WORK ORDER:
The answer must be a single number: how many lines of the records below hold the word "SizedBox".

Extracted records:
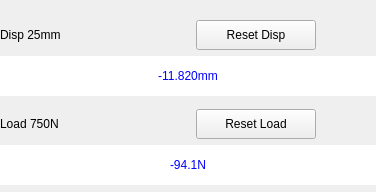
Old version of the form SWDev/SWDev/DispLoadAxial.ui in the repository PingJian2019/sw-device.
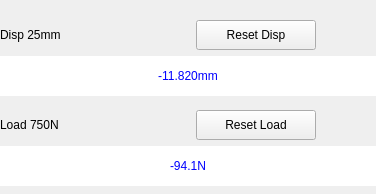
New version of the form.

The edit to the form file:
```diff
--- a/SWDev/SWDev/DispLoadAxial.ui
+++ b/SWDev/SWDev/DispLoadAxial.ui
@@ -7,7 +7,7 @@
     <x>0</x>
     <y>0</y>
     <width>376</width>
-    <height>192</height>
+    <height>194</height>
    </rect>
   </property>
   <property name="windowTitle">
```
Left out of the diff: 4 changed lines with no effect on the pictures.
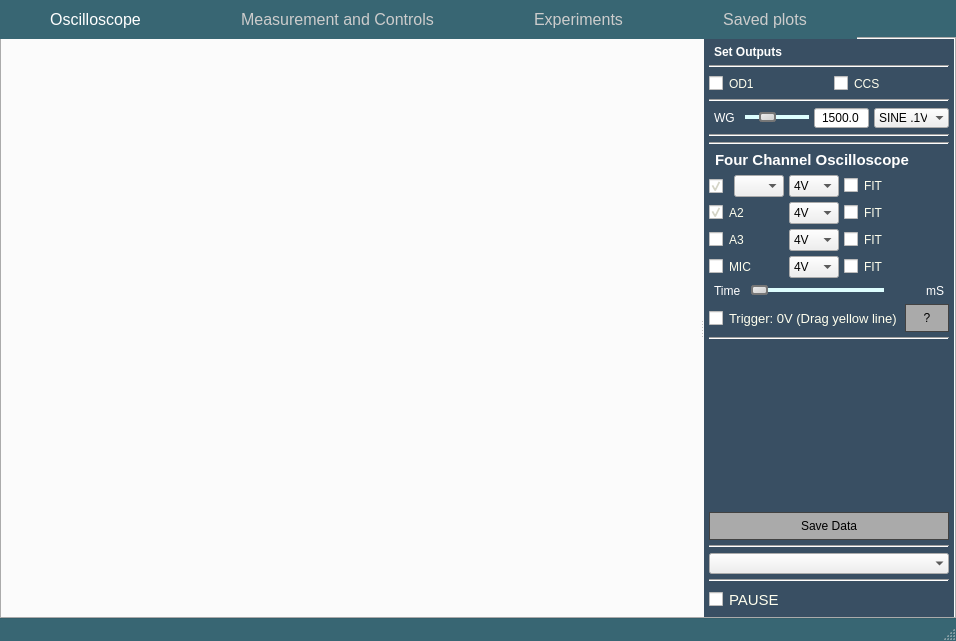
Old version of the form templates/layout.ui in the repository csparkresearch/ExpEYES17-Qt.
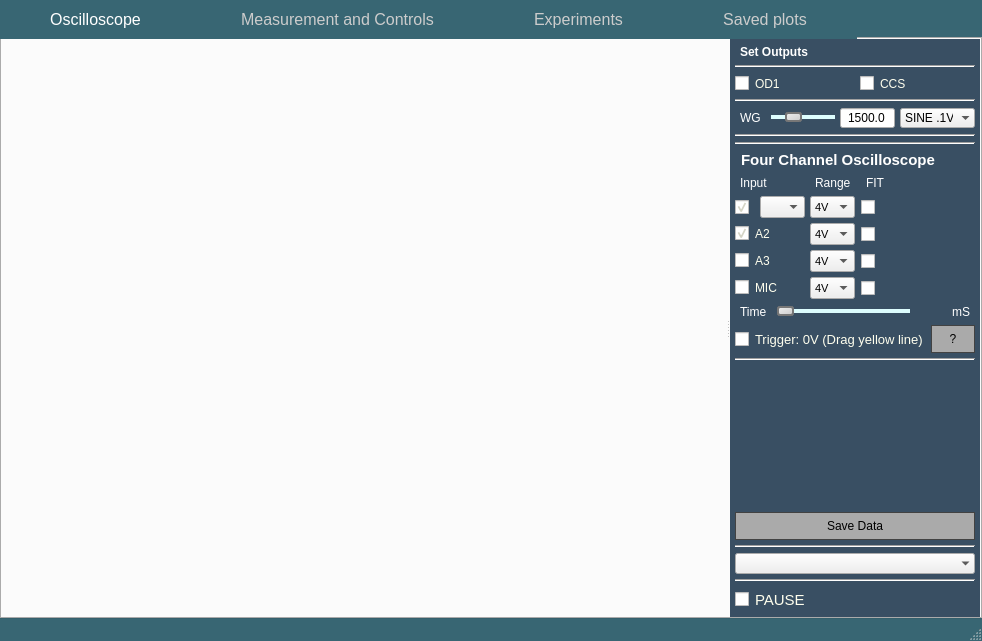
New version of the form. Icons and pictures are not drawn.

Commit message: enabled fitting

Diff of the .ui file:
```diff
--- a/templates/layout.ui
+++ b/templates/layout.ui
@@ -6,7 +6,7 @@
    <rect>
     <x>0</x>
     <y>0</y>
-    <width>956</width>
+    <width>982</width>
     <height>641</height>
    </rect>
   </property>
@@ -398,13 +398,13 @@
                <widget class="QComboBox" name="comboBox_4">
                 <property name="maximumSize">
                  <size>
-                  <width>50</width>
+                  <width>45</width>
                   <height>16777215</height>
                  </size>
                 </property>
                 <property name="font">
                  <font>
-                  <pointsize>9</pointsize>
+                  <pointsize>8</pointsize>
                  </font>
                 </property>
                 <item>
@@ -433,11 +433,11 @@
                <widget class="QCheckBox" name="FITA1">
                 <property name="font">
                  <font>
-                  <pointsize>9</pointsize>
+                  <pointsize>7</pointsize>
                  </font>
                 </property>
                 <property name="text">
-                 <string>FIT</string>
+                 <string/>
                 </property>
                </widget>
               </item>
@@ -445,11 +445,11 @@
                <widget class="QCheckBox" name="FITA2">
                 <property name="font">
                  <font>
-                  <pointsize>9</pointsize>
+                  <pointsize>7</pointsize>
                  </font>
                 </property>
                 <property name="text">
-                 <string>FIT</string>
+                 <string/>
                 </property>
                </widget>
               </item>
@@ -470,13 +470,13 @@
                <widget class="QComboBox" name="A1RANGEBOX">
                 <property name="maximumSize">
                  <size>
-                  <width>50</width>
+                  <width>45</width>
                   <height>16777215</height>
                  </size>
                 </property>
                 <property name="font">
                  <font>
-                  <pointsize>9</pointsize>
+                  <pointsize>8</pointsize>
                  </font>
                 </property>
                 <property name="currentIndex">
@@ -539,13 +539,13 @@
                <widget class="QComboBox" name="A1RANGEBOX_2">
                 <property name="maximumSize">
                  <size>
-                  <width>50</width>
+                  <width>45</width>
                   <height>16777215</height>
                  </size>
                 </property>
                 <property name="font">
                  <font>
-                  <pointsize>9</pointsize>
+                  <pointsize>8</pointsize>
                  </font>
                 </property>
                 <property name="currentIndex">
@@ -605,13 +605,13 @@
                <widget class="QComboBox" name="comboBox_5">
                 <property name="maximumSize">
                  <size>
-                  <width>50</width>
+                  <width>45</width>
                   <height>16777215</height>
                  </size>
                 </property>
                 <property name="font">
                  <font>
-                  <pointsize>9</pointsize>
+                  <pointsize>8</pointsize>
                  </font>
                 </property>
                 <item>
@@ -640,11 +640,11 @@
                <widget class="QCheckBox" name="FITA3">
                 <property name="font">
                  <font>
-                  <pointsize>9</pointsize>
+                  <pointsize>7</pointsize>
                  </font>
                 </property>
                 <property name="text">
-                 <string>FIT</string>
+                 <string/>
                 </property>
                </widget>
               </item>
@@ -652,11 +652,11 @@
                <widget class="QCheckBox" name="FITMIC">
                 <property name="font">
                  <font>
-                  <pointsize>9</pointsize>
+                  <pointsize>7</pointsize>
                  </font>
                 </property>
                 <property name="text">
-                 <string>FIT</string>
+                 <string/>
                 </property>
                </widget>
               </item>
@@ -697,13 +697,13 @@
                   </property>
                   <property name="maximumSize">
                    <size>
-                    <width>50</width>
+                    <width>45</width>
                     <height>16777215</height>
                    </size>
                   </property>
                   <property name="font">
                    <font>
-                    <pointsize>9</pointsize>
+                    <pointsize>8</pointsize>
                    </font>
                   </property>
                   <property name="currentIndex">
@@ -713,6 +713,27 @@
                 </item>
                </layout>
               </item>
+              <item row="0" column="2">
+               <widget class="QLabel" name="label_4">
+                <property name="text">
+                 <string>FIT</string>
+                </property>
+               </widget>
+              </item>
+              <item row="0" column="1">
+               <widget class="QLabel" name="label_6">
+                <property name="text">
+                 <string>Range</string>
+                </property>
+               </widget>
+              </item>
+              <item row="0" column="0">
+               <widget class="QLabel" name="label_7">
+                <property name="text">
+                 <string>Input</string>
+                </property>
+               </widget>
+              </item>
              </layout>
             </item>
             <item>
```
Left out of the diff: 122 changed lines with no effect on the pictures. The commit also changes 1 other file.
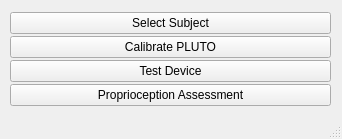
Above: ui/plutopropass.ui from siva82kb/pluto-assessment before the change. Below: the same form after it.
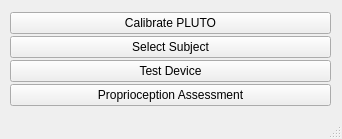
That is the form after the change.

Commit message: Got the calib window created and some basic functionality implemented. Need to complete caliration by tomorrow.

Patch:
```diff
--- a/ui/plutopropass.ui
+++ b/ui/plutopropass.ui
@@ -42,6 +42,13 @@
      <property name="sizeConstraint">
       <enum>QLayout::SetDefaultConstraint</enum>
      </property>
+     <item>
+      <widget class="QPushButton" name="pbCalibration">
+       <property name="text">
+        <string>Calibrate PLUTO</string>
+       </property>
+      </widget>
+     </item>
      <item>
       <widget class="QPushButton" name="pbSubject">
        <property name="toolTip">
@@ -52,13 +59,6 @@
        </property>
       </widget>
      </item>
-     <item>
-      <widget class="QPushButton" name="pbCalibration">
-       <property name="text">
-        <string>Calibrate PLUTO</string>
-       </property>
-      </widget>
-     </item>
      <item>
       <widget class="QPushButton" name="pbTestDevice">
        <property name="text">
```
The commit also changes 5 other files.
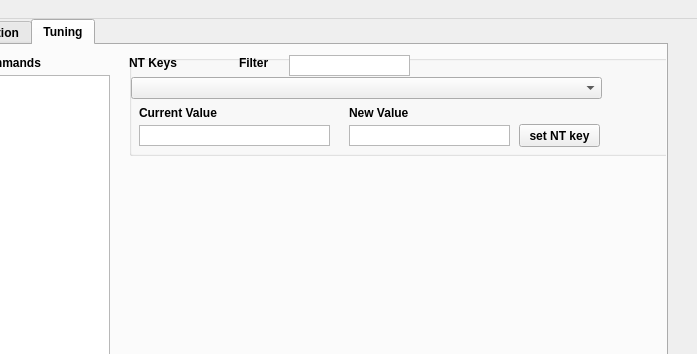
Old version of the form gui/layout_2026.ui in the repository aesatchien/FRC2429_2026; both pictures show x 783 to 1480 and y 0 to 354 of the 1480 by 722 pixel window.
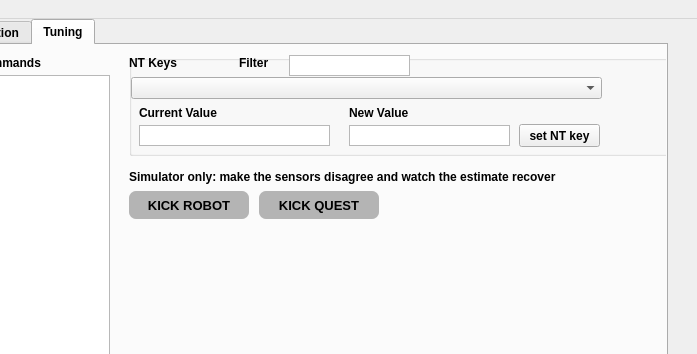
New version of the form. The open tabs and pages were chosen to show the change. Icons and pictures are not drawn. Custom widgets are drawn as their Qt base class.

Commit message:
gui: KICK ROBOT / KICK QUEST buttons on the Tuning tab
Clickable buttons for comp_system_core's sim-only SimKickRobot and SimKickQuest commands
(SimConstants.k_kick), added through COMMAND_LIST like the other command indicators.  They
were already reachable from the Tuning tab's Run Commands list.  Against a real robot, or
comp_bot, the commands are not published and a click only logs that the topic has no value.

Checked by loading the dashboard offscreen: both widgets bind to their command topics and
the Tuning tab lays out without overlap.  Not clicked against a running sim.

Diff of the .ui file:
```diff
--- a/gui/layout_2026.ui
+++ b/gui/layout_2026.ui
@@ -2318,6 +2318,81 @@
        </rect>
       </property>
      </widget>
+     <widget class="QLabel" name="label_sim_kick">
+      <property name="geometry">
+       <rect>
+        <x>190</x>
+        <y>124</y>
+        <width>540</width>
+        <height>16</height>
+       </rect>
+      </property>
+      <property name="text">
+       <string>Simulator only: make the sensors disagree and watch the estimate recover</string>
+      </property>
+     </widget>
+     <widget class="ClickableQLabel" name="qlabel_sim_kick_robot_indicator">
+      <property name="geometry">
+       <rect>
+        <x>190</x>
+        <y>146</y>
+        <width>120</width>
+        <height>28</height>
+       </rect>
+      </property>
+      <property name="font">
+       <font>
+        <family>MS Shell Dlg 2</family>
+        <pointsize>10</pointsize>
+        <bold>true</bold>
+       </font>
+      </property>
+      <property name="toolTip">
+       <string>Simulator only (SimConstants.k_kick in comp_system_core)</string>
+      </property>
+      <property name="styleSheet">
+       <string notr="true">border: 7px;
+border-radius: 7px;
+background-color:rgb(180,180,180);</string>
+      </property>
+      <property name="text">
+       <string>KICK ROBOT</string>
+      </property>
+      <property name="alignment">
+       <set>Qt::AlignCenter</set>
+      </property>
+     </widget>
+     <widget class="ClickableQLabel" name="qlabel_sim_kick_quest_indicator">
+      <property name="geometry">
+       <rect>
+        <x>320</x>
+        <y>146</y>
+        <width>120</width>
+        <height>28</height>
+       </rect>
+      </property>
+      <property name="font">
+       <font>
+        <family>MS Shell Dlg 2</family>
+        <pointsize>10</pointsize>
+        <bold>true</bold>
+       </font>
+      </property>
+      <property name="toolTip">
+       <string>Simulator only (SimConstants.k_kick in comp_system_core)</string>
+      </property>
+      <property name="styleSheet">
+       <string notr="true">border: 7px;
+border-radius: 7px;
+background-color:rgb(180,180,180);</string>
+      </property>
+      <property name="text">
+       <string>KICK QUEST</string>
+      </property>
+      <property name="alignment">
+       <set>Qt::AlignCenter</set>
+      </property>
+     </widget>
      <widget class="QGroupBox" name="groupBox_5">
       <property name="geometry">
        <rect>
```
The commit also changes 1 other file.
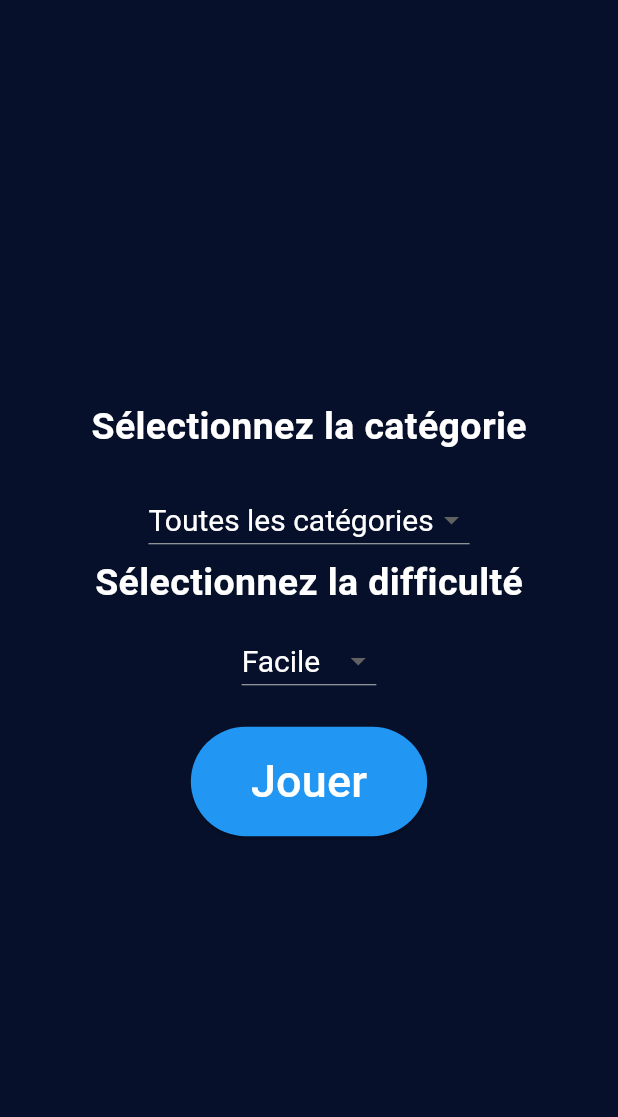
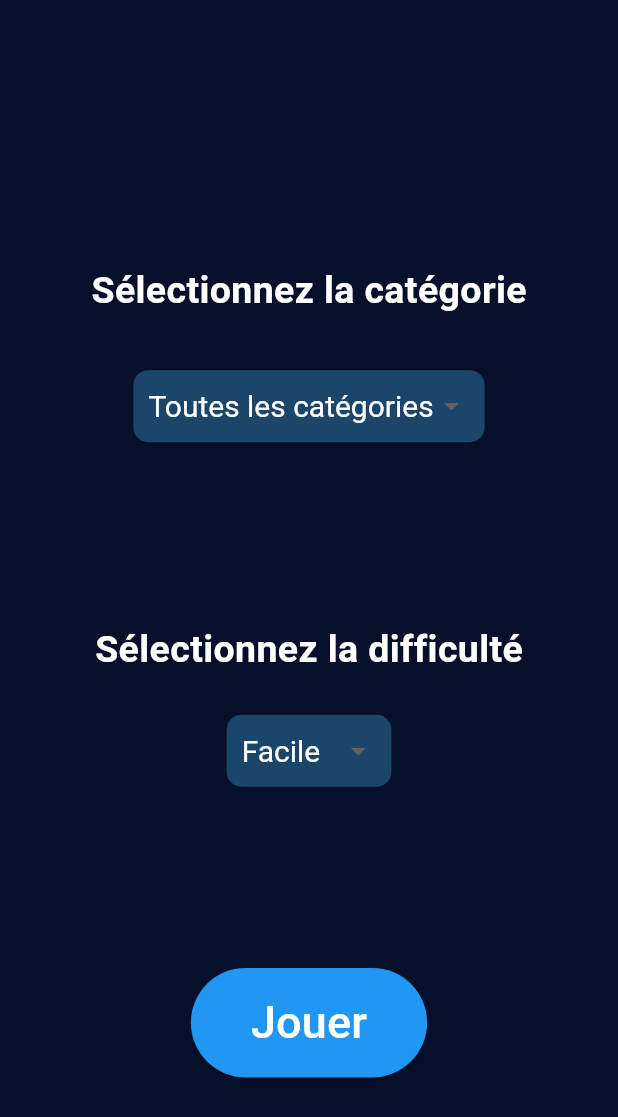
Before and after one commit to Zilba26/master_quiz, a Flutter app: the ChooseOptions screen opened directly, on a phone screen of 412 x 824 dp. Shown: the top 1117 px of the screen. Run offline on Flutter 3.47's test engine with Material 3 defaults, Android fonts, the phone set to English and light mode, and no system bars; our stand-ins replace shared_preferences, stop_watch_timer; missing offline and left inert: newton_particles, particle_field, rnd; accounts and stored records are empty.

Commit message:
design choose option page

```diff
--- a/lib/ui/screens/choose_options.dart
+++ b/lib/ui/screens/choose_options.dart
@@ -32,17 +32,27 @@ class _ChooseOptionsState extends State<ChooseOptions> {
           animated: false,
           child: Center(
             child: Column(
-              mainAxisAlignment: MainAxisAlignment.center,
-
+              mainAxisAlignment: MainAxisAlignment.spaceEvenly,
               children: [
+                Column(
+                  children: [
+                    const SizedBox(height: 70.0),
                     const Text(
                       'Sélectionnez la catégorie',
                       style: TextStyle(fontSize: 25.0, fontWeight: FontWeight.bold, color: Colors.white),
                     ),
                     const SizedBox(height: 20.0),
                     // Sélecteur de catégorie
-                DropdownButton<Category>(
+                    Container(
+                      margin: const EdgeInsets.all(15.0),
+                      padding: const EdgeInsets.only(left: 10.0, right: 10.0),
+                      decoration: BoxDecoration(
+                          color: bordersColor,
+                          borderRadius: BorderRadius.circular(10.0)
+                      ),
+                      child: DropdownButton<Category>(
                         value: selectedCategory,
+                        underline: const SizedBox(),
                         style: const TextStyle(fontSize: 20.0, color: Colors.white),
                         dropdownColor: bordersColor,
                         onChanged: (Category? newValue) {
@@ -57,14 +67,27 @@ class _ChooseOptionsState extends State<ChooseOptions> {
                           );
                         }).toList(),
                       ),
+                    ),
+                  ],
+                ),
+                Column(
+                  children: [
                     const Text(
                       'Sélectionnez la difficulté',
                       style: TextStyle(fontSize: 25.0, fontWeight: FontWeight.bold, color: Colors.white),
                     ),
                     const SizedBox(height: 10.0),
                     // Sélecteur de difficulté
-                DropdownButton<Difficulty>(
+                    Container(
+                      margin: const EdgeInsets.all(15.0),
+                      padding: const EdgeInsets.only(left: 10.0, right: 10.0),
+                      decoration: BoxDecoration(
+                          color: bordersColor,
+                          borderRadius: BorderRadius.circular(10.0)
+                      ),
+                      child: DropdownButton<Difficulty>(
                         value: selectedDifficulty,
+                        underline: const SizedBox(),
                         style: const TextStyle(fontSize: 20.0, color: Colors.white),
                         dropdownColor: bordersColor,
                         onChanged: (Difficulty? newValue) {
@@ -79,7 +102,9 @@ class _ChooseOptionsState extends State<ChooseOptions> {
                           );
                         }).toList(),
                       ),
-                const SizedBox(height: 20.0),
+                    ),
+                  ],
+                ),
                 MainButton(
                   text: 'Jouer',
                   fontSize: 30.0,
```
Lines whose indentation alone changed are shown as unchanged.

RESPONSE TO THIS TASK:
6